Across West Africa, health officials are struggling to keep up with what the World Health Organization describes as the worst ebola outbreak on record. The virus has killed hundreds of people this year. U.S. President Barack Obama and other world leaders are watching the developments closely as they weigh what actions, if any, are needed to help contain the disease.
Video

Video Michelle Obama: Young Africans Need to Embrace Women's Rights

U.S. first lady Michelle Obama urged some of Africa's best and brightest to advocate for women's rights in their home countries. As VOA's Pam Dockins explains, Obama spoke to some 500 participants of the Young African Leaders Initiative, a six-week U.S.-based training and development program.
Video

Video Immigrant Influx on Texas Border Heats Up Political Debate

Immigrants from Central America continue to cross the U.S.-Mexico border in south Texas, seeking asylum in the United States, as officials grapple with ways to deal with the problem and provide shelter for thousands of minors among the illegal border crossers. As VOA's Greg Flakus reports from Houston, the issue is complicated by internal U.S. politics and U.S. relations with the troubled nations that immigrants are fleeing.
Video
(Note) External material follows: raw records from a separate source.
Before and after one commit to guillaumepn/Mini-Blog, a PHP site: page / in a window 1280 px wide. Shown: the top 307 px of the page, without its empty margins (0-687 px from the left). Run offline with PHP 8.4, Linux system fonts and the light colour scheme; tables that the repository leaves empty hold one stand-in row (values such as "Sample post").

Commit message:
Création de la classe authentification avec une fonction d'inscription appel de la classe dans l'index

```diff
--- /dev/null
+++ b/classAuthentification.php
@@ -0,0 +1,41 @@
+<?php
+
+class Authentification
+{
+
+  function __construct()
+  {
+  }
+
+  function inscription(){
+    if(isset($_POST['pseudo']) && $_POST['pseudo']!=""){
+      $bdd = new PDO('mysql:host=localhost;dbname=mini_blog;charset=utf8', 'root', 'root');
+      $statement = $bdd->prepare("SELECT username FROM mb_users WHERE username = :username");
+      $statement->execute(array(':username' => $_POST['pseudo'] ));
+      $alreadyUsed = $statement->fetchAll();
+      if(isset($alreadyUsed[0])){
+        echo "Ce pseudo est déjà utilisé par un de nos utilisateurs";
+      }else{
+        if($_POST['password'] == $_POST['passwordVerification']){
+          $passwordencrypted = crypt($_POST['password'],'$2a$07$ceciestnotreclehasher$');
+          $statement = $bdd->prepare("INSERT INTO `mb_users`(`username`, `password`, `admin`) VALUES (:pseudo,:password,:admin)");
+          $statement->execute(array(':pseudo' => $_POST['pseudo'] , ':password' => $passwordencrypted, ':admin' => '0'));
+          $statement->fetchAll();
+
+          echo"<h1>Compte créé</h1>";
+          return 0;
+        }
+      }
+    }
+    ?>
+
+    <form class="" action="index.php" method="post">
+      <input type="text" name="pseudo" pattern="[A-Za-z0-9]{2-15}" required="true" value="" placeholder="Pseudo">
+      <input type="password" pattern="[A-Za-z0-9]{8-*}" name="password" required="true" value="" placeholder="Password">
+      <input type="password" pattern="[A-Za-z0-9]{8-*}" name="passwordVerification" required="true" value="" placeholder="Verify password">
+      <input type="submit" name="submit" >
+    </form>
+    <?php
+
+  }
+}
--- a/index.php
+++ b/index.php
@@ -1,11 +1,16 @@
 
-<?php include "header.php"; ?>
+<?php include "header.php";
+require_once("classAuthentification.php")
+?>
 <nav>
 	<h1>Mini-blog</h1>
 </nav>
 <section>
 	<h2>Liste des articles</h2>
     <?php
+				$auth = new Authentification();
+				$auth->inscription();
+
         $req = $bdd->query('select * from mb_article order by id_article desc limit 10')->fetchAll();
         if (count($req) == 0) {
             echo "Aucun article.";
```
Video Study: Latino Students Most Segregated in California

Even though legal school segregation ended in the United States 60 years ago, one study finds segregation still occurs in the U.S. based on income and race. The University of California Los Angeles Civil Rights Project finds that students in California are more segregated by race than ever before, especially Latinos. Elizabeth Lee reports for VOA from Los Angeles.

AppleAndroid